Extract the text of every entry below exactly; leave images out.
-- Data supplied follows --
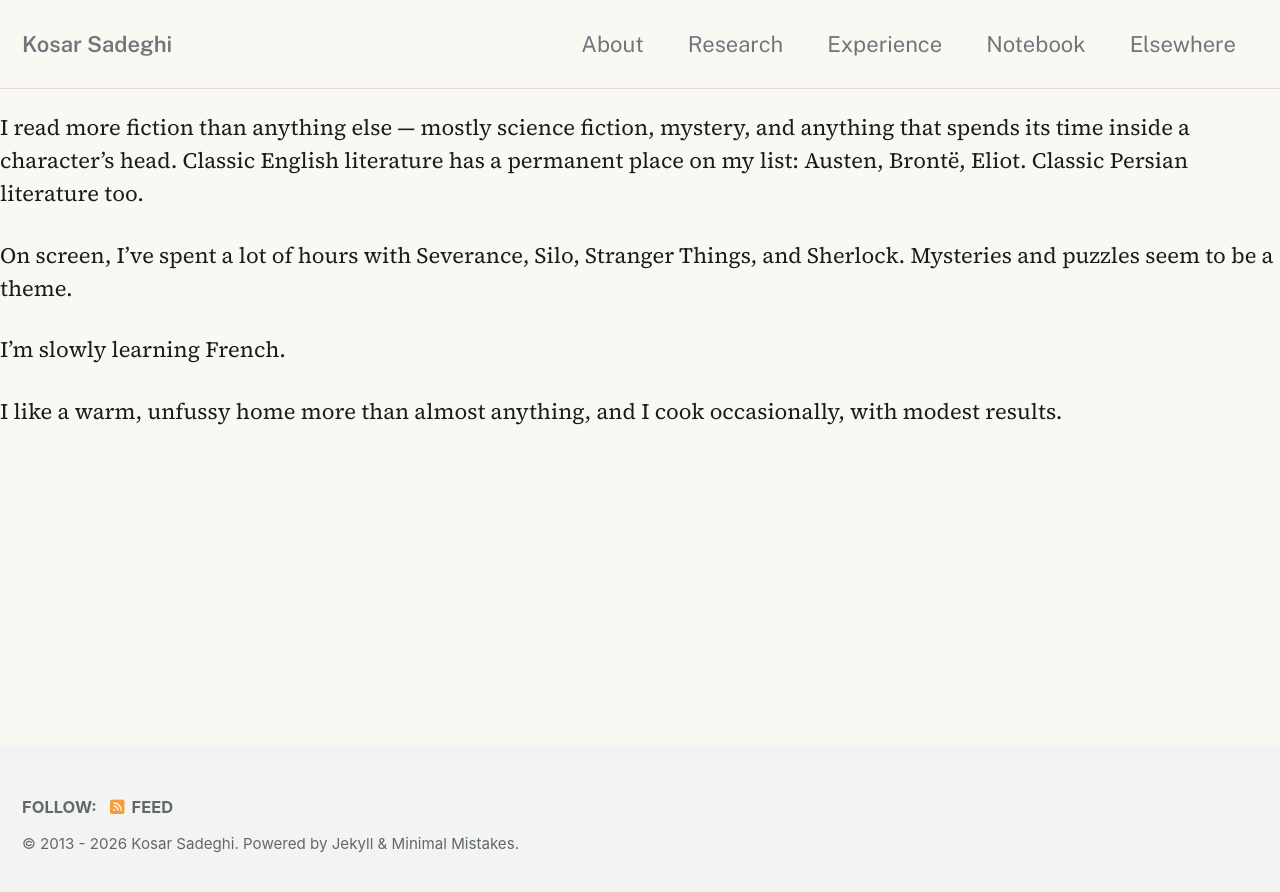
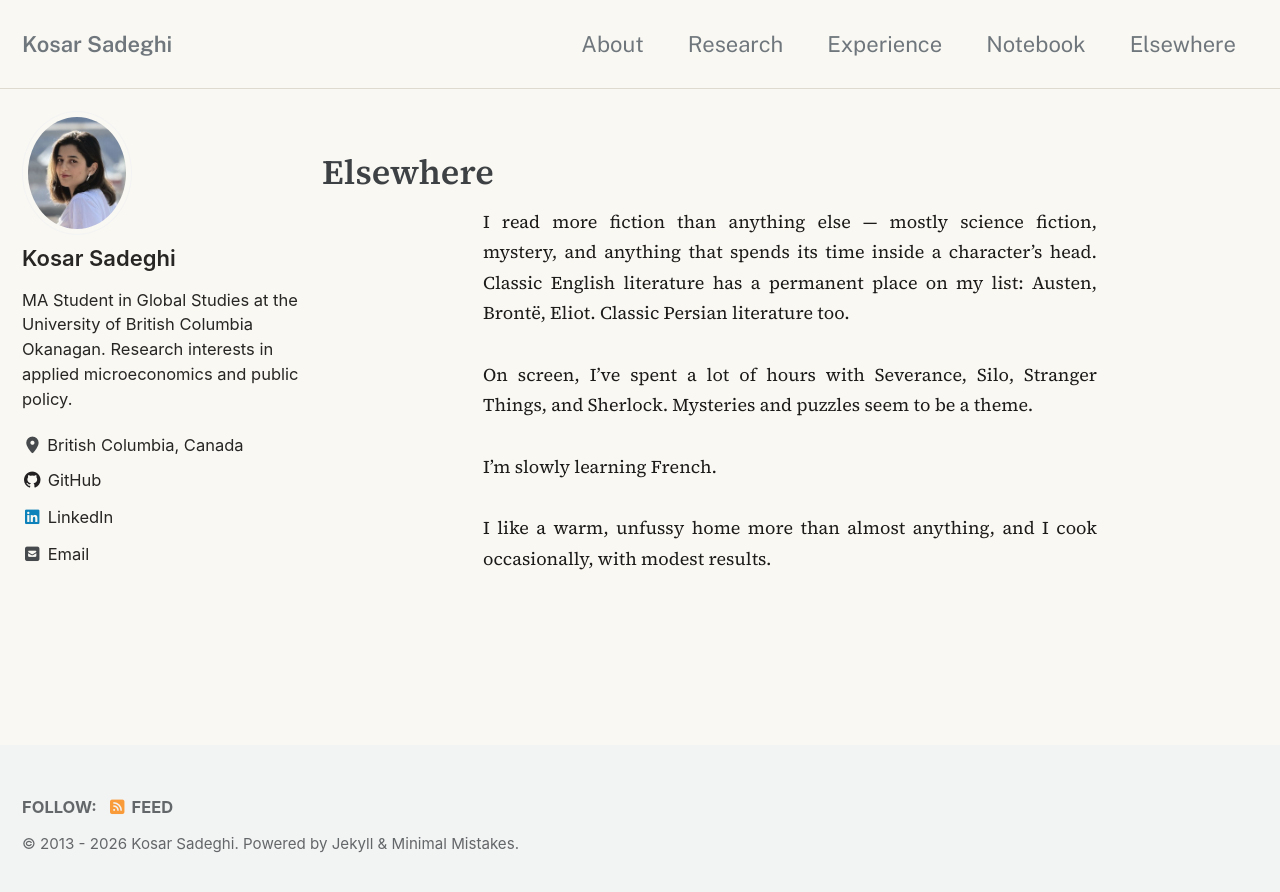
Before and after one commit to KosarSadeghi04/kosarsadeghi.github.io, a Jekyll site: the page built from _pages/elsewhere.md, in a window 1280 px wide. Shown: the top 892 px of the page. Built offline with Jekyll 4.4.1, drawn with Linux system fonts in a browser that asks for light colours; cached includes are drawn as plain includes; our own code applies the rules of GitHub Pages for plain Markdown files; some of the changed lines change nothing that is shown.

Commit message:
Update _config.yml

```diff
--- a/_config.yml
+++ b/_config.yml
@@ -321,3 +321,10 @@ defaults:
       comments: # true
       share: true
       related: true
+
+  # _pages
+  - scope:
+      path: ""
+      type: pages
+    values:
+      layout: single
```
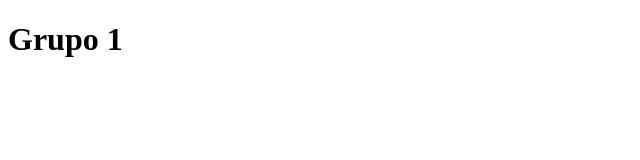
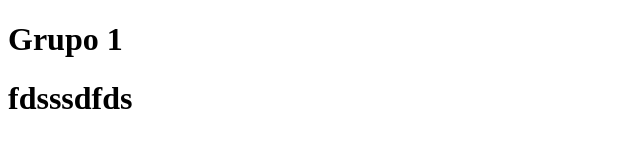
Before and after one commit to saltinzzz/ATF3, a plain HTML site: page index.html in a window 1280 px wide. Shown: the whole page, without its empty margins (0-640 px from the left). Drawn offline with Linux system fonts and the light colour scheme.

Commit message:
-MANUELRISCO

```diff
--- a/index.html
+++ b/index.html
@@ -7,6 +7,6 @@
 </head>
 <body>
     <h1> Grupo 1 </h1>
-
+    <h1>fdsssdfds</h1>
 </body>
 </html>
```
-- Data supplied concluded --
[Solution for this exercise]:
Before and after one commit to KosarSadeghi04/kosarsadeghi.github.io, a Jekyll site: the page built from _pages/elsewhere.md, in a window 1280 px wide. Shown: the top 892 px of the page. Built offline with Jekyll 4.4.1, drawn with Linux system fonts in a browser that asks for light colours; cached includes are drawn as plain includes; our own code applies the rules of GitHub Pages for plain Markdown files; some of the changed lines change nothing that is shown.

Commit message:
Update _config.yml

```diff
--- a/_config.yml
+++ b/_config.yml
@@ -321,3 +321,10 @@ defaults:
       comments: # true
       share: true
       related: true
+
+  # _pages
+  - scope:
+      path: ""
+      type: pages
+    values:
+      layout: single
```
Before and after one commit to saltinzzz/ATF3, a plain HTML site: page index.html in a window 1280 px wide. Shown: the whole page, without its empty margins (0-640 px from the left). Drawn offline with Linux system fonts and the light colour scheme.

Commit message:
-MANUELRISCO

```diff
--- a/index.html
+++ b/index.html
@@ -7,6 +7,6 @@
 </head>
 <body>
     <h1> Grupo 1 </h1>
-
+    <h1>fdsssdfds</h1>
 </body>
 </html>
```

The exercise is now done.